How to Move in With a New Roommate
It can be challenging to find a place you can afford in NYC. When you add a new roommate (or more!) into the mix, the apprehension and anxiety can build quickly.
There are always risks to consider when starting new chapters in your life. Whether you’re a student moving into your first place or sharing with a roommate for the first time, here are some steps you can take to make the transition easier to manage.
Tips for Easing into a New Roommate Relationship
1. Offer a friendly introduction.
Successful relationships start with communication. If you’re open and honest with each other, you can get the roommate situation started on the right foot. It can feel awkward or intimidating during those initial conversations.
When you take some time to break the ice, share a fun activity, or ask questions in a genuine attempt to get to know the other person or people, everyone’s comfort levels can start rising.
2. Keep the conversation active.
Some conversations with roommates are unpleasant. When you share space with people, conflicts, annoyances, and arguing can happen. Instead of stuffing your emotions inside to let them fester and erupt, the best option is to have an honest and polite talk about what bothers you.
If you allow the same in return, you can have objective discussions instead of a heated argument that could lead to something that you both regret.
3. Set some ground rules right away.
If you want to avoid conflict in your roommate relationship, the best step you can take is to set some healthy boundaries and ground rules. There should be mutually agreed upon consequences for when these guidelines get broken. Most situations can be governed by common sense. If you didn’t buy the takeout or the toothpaste, don’t automatically consider them yours to have.
4. Sharing sometimes makes financial sense.

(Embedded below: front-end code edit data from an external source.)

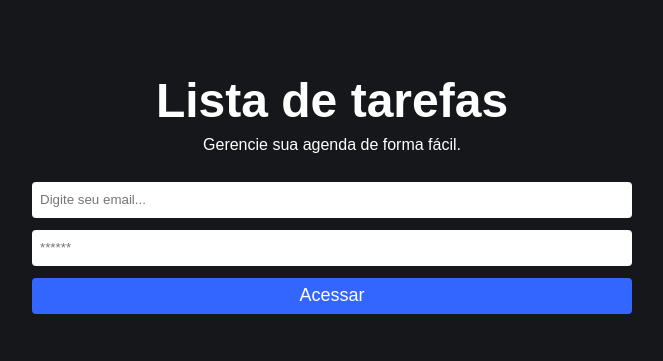
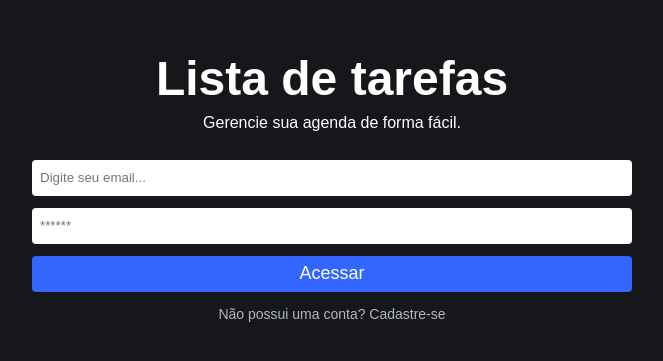
Before and after one commit to Camilla126/Lista_De_Tarefas, a React (Create React App) app: page / in a window 1280 px wide. Shown: the part 207-568 px from the top of the page, without its empty margins (308-971 px from the left). Built offline with nearby package versions, Linux system fonts and the light colour scheme.

Commit message:
Link estilizado

```diff
--- a/src/pages/Home/home.css
+++ b/src/pages/Home/home.css
@@ -48,3 +48,10 @@
     resize: none;
     border-radius: 44px;
 }
+
+.button-link{
+color: #b4b8bb;
+text-decoration: none ;
+margin: 14px 0;
+font-size: 14px;
+}
--- a/src/pages/Home/index.jsx
+++ b/src/pages/Home/index.jsx
@@ -1,5 +1,7 @@
 import { useState } from "react"
 import './home.css'
+
+import { Link } from "react-router-dom"
 
 export default function Home(){
 const [email, setEmail] = useState('')
@@ -28,6 +30,11 @@ autoComplete="false"
 
        <button type="submit">Acessar</button>
     </form>
+
+<Link className="button-link" to='/register'>
+Não possui uma conta? Cadastre-se
+</Link>
+
       </div>
     )
   }
```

Some people have significant problems with sharing their items. Others have no problem letting you have access to the things they’ve purchased. It is often helpful to create an expense list for the month where everyone is responsible for providing items to the home. When everyone pays a little for everything, it often costs less than each person buying what they need.
5. Settle on some quiet time.
Each roommate has a schedule to balance with the need to relax, unwind, and have some quiet time at home. It helps to agree on what times loud music is appropriate and when sleep or studying requires silence.
There are always workarounds that can help you get along with your roommates. If you’re working opposite schedules, noise-canceling headphones can let you enjoy loud music without being a disturbance.
6. Everyone needs to be helping with the chores.
Although chores aren’t a favorite activity in most homes, it’s one of those things that need to get done. Instead of making one person feel like they’re doing all the work, it helps to create a schedule, calendar, or chart where these responsibilities get divided.
Some people cannot contribute equally because of their job responsibilities or other factors that keep them away from home. In that situation, perhaps offering to bring food or getting on the schedule when it is possible can ease some tension.
7. Have an exit plan.
Even when you and your roommates work hard at creating a cohesive and friendly home, some personalities don’t get along. You might not dislike each other, but life might get to a point where you need to go in separate directions.
The first step is to talk things out to see if an alternative plan can get developed so that everyone can stay together and be happy. Should that effort be unsuccessful, it helps to create an exit strategy so that you can get out of there without spending a fortune.
You’ll need to think about your rental costs, the share of utility or cable expenses, and other factors that could get expensive quickly.
Moving in With a Roommate Can Be Fun?
Although living with a roommate can be challenging, it is also one of the best opportunities to make a new friend or form a relationship. It doesn’t always work out, but plenty of people continue to be best friends with their roomies.
When you take these steps to move in with a new roommate, it’ll be much easier to find the positives in this unique opportunity. You might feel a little nervous, but don’t worry – the other person likely feels the same way.